The nation's central bank said that the output of the nation's factories, mines and utilities grew 0.8 per cent in April. Production increased 1.4 per cent in March, partly reflecting a catchup in production after the bad weather and fuel shortage in January and early February.
Industrial output fell 0.8 per cent in January, but by February the nation's factories had overcome much of the problems associated with gas shortages and cold weather. According to revised figures, production jumped 0.8 per cent in February, the same as in April.
Aside from a decline in automobile producton, which had surged in March, "relatively large gains in output were widespread in April," the Federal Reserve Board said.
The agency reported that automobiles were put together at an annual rate of 9.3 million units in April, 4 per cent below the March rate. The Fed cited strikes at some plants as well as a cutback in production because automakers are overstocked with some small model cars.
The Fed's index of industrial production stood at 136.1 per cent of its 1967 average, 6 per cent higher than in April 1976 and 3 per cent above June 1974, the highest level it reached before the severe recession of later 1974 and 1975. In April alone, production increased at a compound annual rate of 10 per cent.
Aside from the slight decline in automobile production, output of "of other consumer durable goods continued to advance strongly and output of nondurable consumer goods (such as clothing and foods) picked up."
There was a 0.8 per cent increase in business equipment in April following a 1.1 per cent advance in March.
Iron and steel production rose sharply for the third straight month.

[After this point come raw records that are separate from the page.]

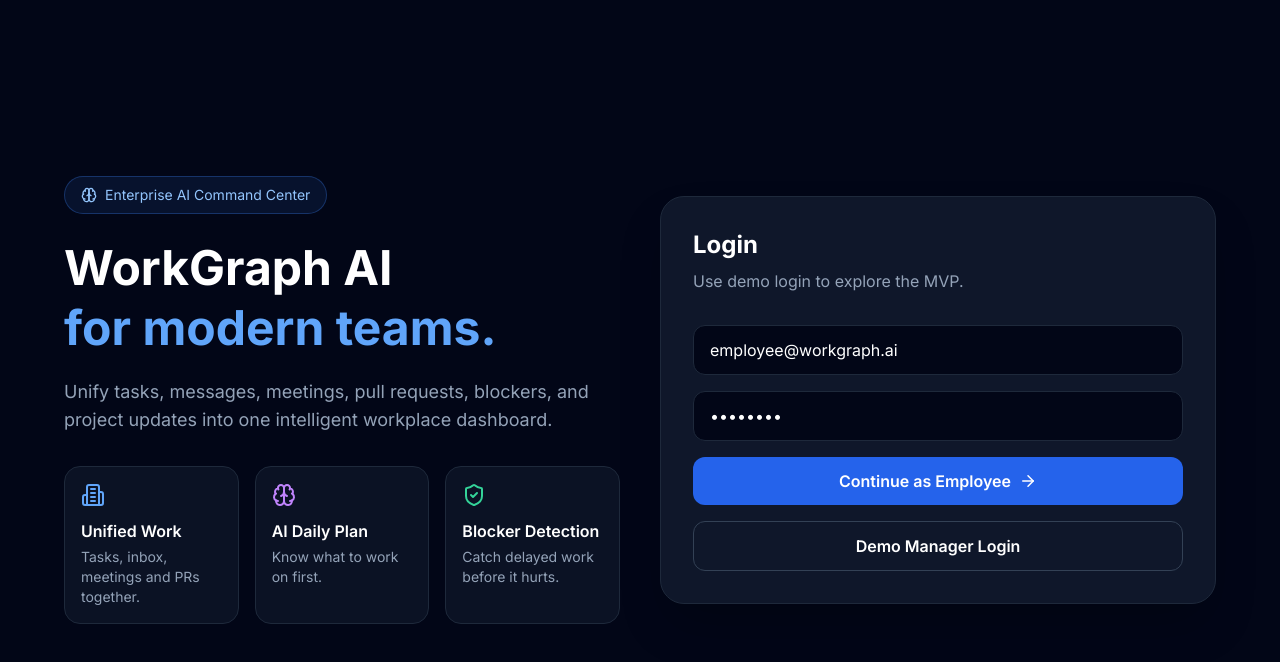
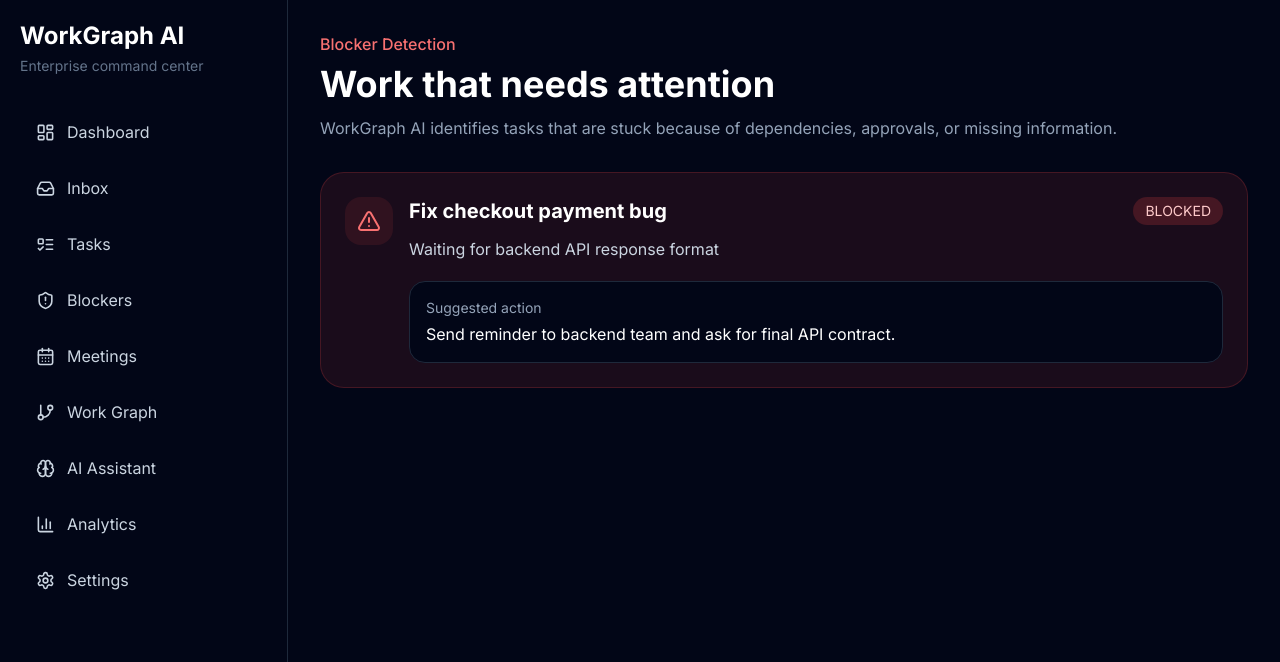
Before and after one commit to prashant2007-wq/WorkGraph-AI, a React (Vite) app in the folder apps/frontend/: page /blockers in a window 1280 px wide. Before the commit this address led to /login. Shown: the top 662 px of the page. Built offline with nearby package versions, Linux system fonts and the light colour scheme.

Commit message:
add blocker detection page

```diff
--- a/apps/frontend/src/pages/employee/Blockers.tsx
+++ b/apps/frontend/src/pages/employee/Blockers.tsx
@@ -1,8 +1,46 @@
+import { AlertTriangle } from "lucide-react";
+import { mockTasks } from "../../data/mockTasks";
+
+const blockedTasks = mockTasks.filter((task) => task.blocker);
+
 export default function Blockers() {
   return (
-    <div className="p-6">
-      <h1 className="text-2xl font-bold text-white">Blockers</h1>
-      <p className="text-slate-400 mt-2">Coming soon...</p>
-    </div>
-  )
+    <section>
+      <div>
+        <p className="text-red-400 font-medium">Blocker Detection</p>
+        <h1 className="text-4xl font-bold mt-2">Work that needs attention</h1>
+        <p className="text-slate-400 mt-3">
+          WorkGraph AI identifies tasks that are stuck because of dependencies, approvals, or missing information.
+        </p>
+      </div>
+
+      <div className="mt-8 space-y-5">
+        {blockedTasks.map((task) => (
+          <div key={task.id} className="rounded-3xl border border-red-500/20 bg-red-500/10 p-6">
+            <div className="flex items-start gap-4">
+              <div className="h-12 w-12 rounded-2xl bg-red-500/10 flex items-center justify-center">
+                <AlertTriangle className="text-red-400" />
+              </div>
+
+              <div className="flex-1">
+                <div className="flex items-center justify-between gap-6">
+                  <h2 className="text-xl font-bold">{task.title}</h2>
+                  <span className="rounded-full bg-red-500/20 text-red-200 px-3 py-1 text-sm">
+                    {task.status}
+                  </span>
+                </div>
+
+                <p className="text-slate-300 mt-3">{task.blocker}</p>
+
+                <div className="mt-5 rounded-2xl bg-slate-950 border border-slate-800 p-4">
+                  <p className="text-sm text-slate-400">Suggested action</p>
+                  <p className="mt-1">Send reminder to backend team and ask for final API contract.</p>
+                </div>
+              </div>
+            </div>
+          </div>
+        ))}
+      </div>
+    </section>
+  );
 }
--- a/apps/frontend/src/routes/AppRoutes.tsx
+++ b/apps/frontend/src/routes/AppRoutes.tsx
@@ -3,6 +3,7 @@
 import Dashboard from "../pages/employee/Dashboard";
 import Inbox from "../pages/employee/Inbox";
 import Tasks from "../pages/employee/Tasks";
+import Blockers from "../pages/employee/Blockers";
 import DashboardLayout from "../layouts/DashboardLayout";
 
 export default function AppRoutes() {
@@ -15,6 +16,7 @@
         <Route path="/dashboard" element={<Dashboard />} />
         <Route path="/inbox" element={<Inbox />} />
         <Route path="/tasks" element={<Tasks />} />
+        <Route path="/blockers" element={<Blockers />} />
       </Route>
 
       <Route path="*" element={<Navigate to="/login" replace />} />
```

In another development, the Commerce Department reported that business inventories increased 0.9 per cent in March. Businesses added $2.8 billion to their stocks in March after adding $2 billion in February.
Increasing inventories - business stocks rose $2.6 billion in the final months of 1976 compared with $7.7 billion in the first three months of 1977 - contributed to increasing industrial production.